Some of the Bladen family moved to Ireland, but this topic is not covered in this excerpt.
Another 47 words (3 lines of text) about their life in Ireland is included in all our PDF Extended History products and printed products wherever possible.
Bladen migration to the United States +

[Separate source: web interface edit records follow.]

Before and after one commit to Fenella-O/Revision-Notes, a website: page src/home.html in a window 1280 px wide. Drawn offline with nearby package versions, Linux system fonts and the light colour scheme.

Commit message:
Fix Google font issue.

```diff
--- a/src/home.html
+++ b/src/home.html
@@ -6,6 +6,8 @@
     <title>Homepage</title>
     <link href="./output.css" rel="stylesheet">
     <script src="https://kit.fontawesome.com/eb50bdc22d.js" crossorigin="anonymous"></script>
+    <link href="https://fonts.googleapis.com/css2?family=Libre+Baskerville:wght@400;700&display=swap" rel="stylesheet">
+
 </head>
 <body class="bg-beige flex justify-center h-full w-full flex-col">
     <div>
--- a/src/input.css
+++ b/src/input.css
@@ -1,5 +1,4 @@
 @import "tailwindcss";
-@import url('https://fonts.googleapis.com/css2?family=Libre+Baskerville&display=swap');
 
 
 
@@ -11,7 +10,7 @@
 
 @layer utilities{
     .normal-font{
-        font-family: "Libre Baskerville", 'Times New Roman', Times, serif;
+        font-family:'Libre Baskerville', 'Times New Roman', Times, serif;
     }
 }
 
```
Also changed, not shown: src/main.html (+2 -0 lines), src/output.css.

A great wave of immigration to the New World was the result of the enormous political and religious disarray that struck England at that time. Families left for the New World in extremely large numbers. The long journey was the end of many immigrants and many more arrived sick and starving. Still, those who made it were rewarded with an opportunity far greater than they had known at home in England. These emigrant families went on to make significant contributions to these emerging colonies in which they settled. Some of the first North American settlers carried this name or one of its variants:
Bladen Settlers in United States in the 18th Century

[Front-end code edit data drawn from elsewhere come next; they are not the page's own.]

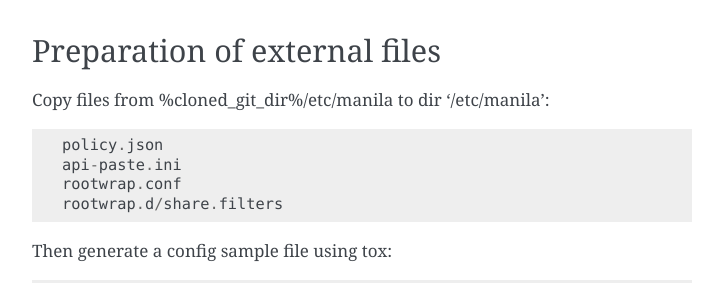
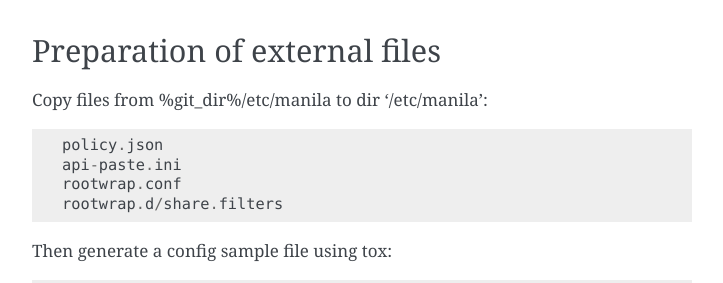
Before and after one commit to openstack/manila, a Sphinx documentation site: the page built from doc/source/adminref/quick_start.rst, in a window 1280 px wide and 1400 px high, scrolled down 3654 px. Shown: the part 172-455 px from the top of the window, without its empty margins (388-1111 px from the left). Built offline with Sphinx 7.4.7, drawn with Linux system fonts in a browser that asks for light colours; formulas are drawn with MathJax 3; pages that are not in the unit, such as notebooks, are missing from menus; the version number is read from the project's files by our own code; some of the changed text lies outside the part shown.

Commit message:
Update Quickstart guide
I found some problems with the quick start guide.
* Client version was old
* share-network-create syntax was wrong
* Example conf file left out important project/tenant names

Change-Id: I5360b3dd3a51ef4f1823eaa940e51adf3f437b3d

```diff
--- a/doc/source/adminref/quick_start.rst
+++ b/doc/source/adminref/quick_start.rst
@@ -175,7 +175,7 @@
 
 Preparation of external files
 -----------------------------
-Copy files from %cloned_git_dir%/etc/manila
+Copy files from %git_dir%/etc/manila
 to dir ‘/etc/manila’::
 
     policy.json
```
Also changed, not shown: other parts of doc/source/adminref/quick_start.rst (+10 -4 lines).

- William Bladen, aged 45, who arrived in Maryland in 1714 
- William Bladen who was Commissary-General of Maryland in 1718
- Thomas Bladen, Royal Governor of Maryland, 1742-1745
- William Bladen who settled in Virginia in 1774
Bladen Settlers in United States in the 19th Century
- Isaac N Bladen, who landed in Tippecanoe County, Ind in 1840 
Contemporary Notables of the name Bladen (post 1700) +
- Martin Bladen, American member of the Board of Trade in the eponymous Bladen County, North Carolina in 1734
- Ronald Bladen (1918-1988), Canadian-born, American sculptor
- Peter Bladen (1922-2001), Australian poet from Perth
- Vincent Wheeler Bladen (1900-1981), Canadian economist and academic, Chairman of the Royal Commission on the Automotive Industry (1960) which created the Auto Pact (APTA)
- Frank Murcott Bladen (1858-1912), Australian librarian and historian born in England
- Admiral Sir Thomas Bladen Capel GCB, RN (1776-1853), English officer in the British Royal Navy, a great friend of Admiral Nelson and considered one of Nelson's "band of brothers"
- Lord Martin Bladen Hawke (1860-1938), English cricketer and administrator, 7th Baron Hawke of Towton, county Yorkshire
- Bladen Wilmer Hawke (1901-1985), British politician, 9th Baron Hawke
Related Stories +
The Bladen Motto +
The motto was originally a war cry or slogan. Mottoes first began to be shown with arms in the 14th and 15th centuries, but were not in general use until the 17th century. Thus the oldest coats of arms generally do not include a motto. Mottoes seldom form part of the grant of arms: Under most heraldic authorities, a motto is an optional component of the coat of arms, and can be added to or changed at will; many families have chosen not to display a motto.
Motto: Toujours fidele
Motto Translation: Always faithful.
- ^ Lewis, Samuel, A Topographical Dictionary of England. Institute of Historical Research, 1848, Print.
- ^ Lower, Mark Anthony, Patronymica Britannica, A Dictionary of Family Names of the United Kingdom. London: John Russel Smith, 1860. Print.
- ^ Bardsley, C.W, A Dictionary of English and Welsh Surnames: With Special American Instances. Wiltshire: Heraldry Today, 1901. Print. (ISBN 0-900455-44-6)
- ^ Filby, P. William, Meyer, Mary K., Passenger and immigration lists index : a guide to published arrival records of about 500,000 passengers who came to the United States and Canada in the seventeenth, eighteenth, and nineteenth centuries. 1982-1985 Cumulated Supplements in Four Volumes Detroit, Mich. : Gale Research Co., 1985, Print (ISBN 0-8103-1795-8)